She ended up not being able to connect with them and has a variety of medical issues. Her Kentucky driver’s license is expired, and she does not have a social security card or birth certificate. She said she is temporarily staying in a motel and changed her forwarding address to it, but she has not received any bills there. All these things prevent her from applying for Medicaid or disability assistance.

She said she was recently turned away from a hospital while seeking care.

“Even in the state I’m in I was going to try to work part time just to get some money coming in, and I can’t even do that because I [don’t have] an up-to-date ID,” Belt said.

According to the U.S. Department of Education, the numbers begin to add up when residents who have a non-traditional housing situation are counted. All school districts in the United States are required to provide a McKinney-Vento count—the number of students whose parents or guardians answer yes to anything on a questionnaire provided during school year registration that asks if they stay in the same place all the time; share a temporary space with relatives; or if they are couch surfing—meaning they lack any regular, fixed nighttime residence. The federal government then uses that data to allocate funding for homeless shelter programs throughout the country.

Those numbers have not been finalized, but current numbers for San Marcos CISD are 71 students, down from 186 last school year. For Hays CISD, that number is 218 students, also down from the 2020-21 school year, according to both districts’ communications departments.

Housing prices continue to grow out of reach for some

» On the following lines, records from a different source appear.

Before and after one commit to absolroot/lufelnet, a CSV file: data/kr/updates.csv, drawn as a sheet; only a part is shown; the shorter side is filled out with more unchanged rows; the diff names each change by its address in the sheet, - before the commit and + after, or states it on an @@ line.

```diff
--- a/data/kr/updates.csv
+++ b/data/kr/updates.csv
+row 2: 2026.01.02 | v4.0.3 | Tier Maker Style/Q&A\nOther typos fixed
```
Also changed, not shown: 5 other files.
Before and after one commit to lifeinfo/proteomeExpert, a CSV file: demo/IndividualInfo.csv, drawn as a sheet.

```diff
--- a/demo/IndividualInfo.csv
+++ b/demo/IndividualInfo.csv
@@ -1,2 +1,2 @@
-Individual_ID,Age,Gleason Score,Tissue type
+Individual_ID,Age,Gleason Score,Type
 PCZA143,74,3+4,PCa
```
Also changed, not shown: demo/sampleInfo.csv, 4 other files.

Officials said one major barrier to establishing a residence is the amount one income earner needs to make to afford housing, which continues to climb.

According to the 2021 Out-of-Reach Report from the National Low Income Housing Coalition, a worker in Hays County would have to work 129 hours a week at the federal minimum wage to afford a one-bedroom apartment, or make $23.31 an hour at 40 hours a week. The mean renter wage in Hays County is $11.44 an hour, meaning that those who fall in that category could not afford more than $595 a month in rent. Rent affordability is calculated by the National Low Income Housing Coalition to mean one-third of an individual’s income.

To help bridge some of that gap, San Marcos City Council has so far allocated $400,000 of American Rescue Plan Act funding to address homelessness, though it is still holding multiple workshops and conversations to determine how to move forward.

“I think this is the perfect opportunity to set the vision for what we want to do in terms of addressing the needs of our unhoused neighbors,” City Manager Bert Lumbreras said. “I think the city has the opportunity to set the right tone, set the right foundation,” he said.Lumbreras cautioned that it might be ill-advised for the city to move in the direction of an emergency shelter, stating that those shelters tend to not address core problems associated with homelessness. “This is not an issue that just the city of San Marcos by ourselves can undertake. It’s got to be collaborative with active partners that have a heart and passion and that have resources to be able to learn to solve it.”Police Chief Stan Standridge told the council to look into the THN’s coordinated efforts with the Built for Zero Campaign, a nationwide coalition that works to end homelessness. The campaign has worked with local leaders around the country to end homelessness.

Prior to taking the helm in San Marcos, Standridge was police chief of Abilene. According to Built for Zero, the city achieved “functional zero” veteran homelessness in 2019 and “functional zero” chronic homelessness in 2020, one of just a handful of communities in the country to do so.

“The Built For Zero campaign will give you a roadmap or pathway, so to speak, of achieving [zero] homelessness in our community,” he said.